A pounding headache and a clogged nose are the most common warnings signs of many different health conditions. Because of this, many people find it very difficult to distinguish between an allergy, common cold, and sinus infection since these three illnesses share these common symptoms.
In some cases, even some doctors find it hard to tell the difference between the three. However, there are specific differences that could clue you in as to what illness you’re really struggling with. Read on to find out more about the common symptoms of these illnesses to help you determine what’s causing your condition.
What Does a Sinus Infection Feel Like?
Viruses and bacteria typically trigger sinus infections, but asthma, allergies, colds, and other conditions could likewise trigger them. Sinusitis or sinus infection could lead to feeling significant pressure and aching sensation on your face.
It also usually comes with fever, yellow or green nasal discharge, postnasal drip, aching teeth and a headache that radiates from your head to your teeth. Your face might likewise feel very tender. Depending on the severity of the infection, it might clear up without medical intervention.
Otherwise, you might need medication. That said, if your symptoms persist for more than seven days, look up ENT specialists in Colorado to get professional diagnosis and treatment.
What Does a Cold Feel Like?
Viruses usually cause colds. Expect to see discolored mucus and experience runny and congested nose, coughing, fatigue, headache, sneezing, and sore throat. Another common warning sign of a cold is a low fever that most people mistake it for mere allergies.
Colds typically heal without treatment within a week to 10 days. However, if you’re still experiencing symptoms after 10 days, chances are that you have sinusitis instead of a cold. If you think you have sinusitis, visit an ENT as soon as possible for proper treatment.
What Does an Allergic Reaction Feel Like?
Allergens trigger allergic reactions. You might experiencea runny nose, nasal congestion, sneezing, watery and clear discharge, as well as itchy eyes and nose.
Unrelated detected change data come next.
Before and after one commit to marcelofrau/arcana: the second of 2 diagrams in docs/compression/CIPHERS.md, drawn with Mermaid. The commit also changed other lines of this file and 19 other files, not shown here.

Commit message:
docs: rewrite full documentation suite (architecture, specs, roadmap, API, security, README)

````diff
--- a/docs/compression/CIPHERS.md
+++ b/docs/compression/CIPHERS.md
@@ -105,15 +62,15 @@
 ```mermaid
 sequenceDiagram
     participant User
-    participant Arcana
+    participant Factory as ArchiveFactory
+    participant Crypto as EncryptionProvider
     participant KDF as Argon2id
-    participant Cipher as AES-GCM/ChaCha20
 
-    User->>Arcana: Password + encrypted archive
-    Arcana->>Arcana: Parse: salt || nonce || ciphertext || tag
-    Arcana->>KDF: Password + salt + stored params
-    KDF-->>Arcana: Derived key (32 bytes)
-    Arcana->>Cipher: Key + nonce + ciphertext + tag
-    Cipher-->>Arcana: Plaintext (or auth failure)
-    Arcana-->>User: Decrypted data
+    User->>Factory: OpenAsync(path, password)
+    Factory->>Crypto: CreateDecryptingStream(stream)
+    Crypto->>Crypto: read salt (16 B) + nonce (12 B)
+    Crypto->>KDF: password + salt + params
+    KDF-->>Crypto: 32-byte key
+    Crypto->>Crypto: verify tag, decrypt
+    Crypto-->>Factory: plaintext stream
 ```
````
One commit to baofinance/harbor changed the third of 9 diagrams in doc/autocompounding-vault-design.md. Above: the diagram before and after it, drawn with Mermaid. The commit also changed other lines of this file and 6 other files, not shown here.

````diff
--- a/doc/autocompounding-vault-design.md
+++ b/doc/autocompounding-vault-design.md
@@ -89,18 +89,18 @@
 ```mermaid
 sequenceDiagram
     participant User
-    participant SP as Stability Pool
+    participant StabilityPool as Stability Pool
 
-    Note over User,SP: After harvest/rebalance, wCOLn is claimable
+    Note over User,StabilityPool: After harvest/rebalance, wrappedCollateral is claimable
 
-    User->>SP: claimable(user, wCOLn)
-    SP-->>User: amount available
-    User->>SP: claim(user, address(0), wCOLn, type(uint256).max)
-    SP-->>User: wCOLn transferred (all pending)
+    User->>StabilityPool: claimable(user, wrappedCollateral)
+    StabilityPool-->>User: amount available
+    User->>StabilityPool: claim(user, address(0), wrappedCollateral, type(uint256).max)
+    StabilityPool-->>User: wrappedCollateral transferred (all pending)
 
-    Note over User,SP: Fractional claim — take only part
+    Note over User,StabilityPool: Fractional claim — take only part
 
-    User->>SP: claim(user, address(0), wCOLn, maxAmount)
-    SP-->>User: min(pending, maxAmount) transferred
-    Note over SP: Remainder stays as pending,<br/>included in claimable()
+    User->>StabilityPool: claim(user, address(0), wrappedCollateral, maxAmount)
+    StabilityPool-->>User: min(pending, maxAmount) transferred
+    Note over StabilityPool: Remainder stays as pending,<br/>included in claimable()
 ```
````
Allergies rarely cause fever, and when they do, it usually means that they got aggravated and progressed to a sinus infection cold.
Common allergens found indoors include dust, animal dander, and mold, while outdoor allergens typically include pollen and pollution. If indoor allergens trigger your allergies, you might experience symptoms all throughout the year.
If your allergies are seasonal, you might experience symptoms during fall and spring.
When Allergies and Colds Progress to Sinus Infections
It’s important to note that even if your symptoms are caused by colds or allergies, it does not necessarily mean that it won’t progress to a sinus infection. This is due to the fact that when individuals have allergies or colds, their sinuses might swell up and promote congestion, that could, in turn, result in sinusitis.
With this in mind, it’s best that you try to address your allergy or cold symptoms as early on as possible to prevent them from spiraling out of control.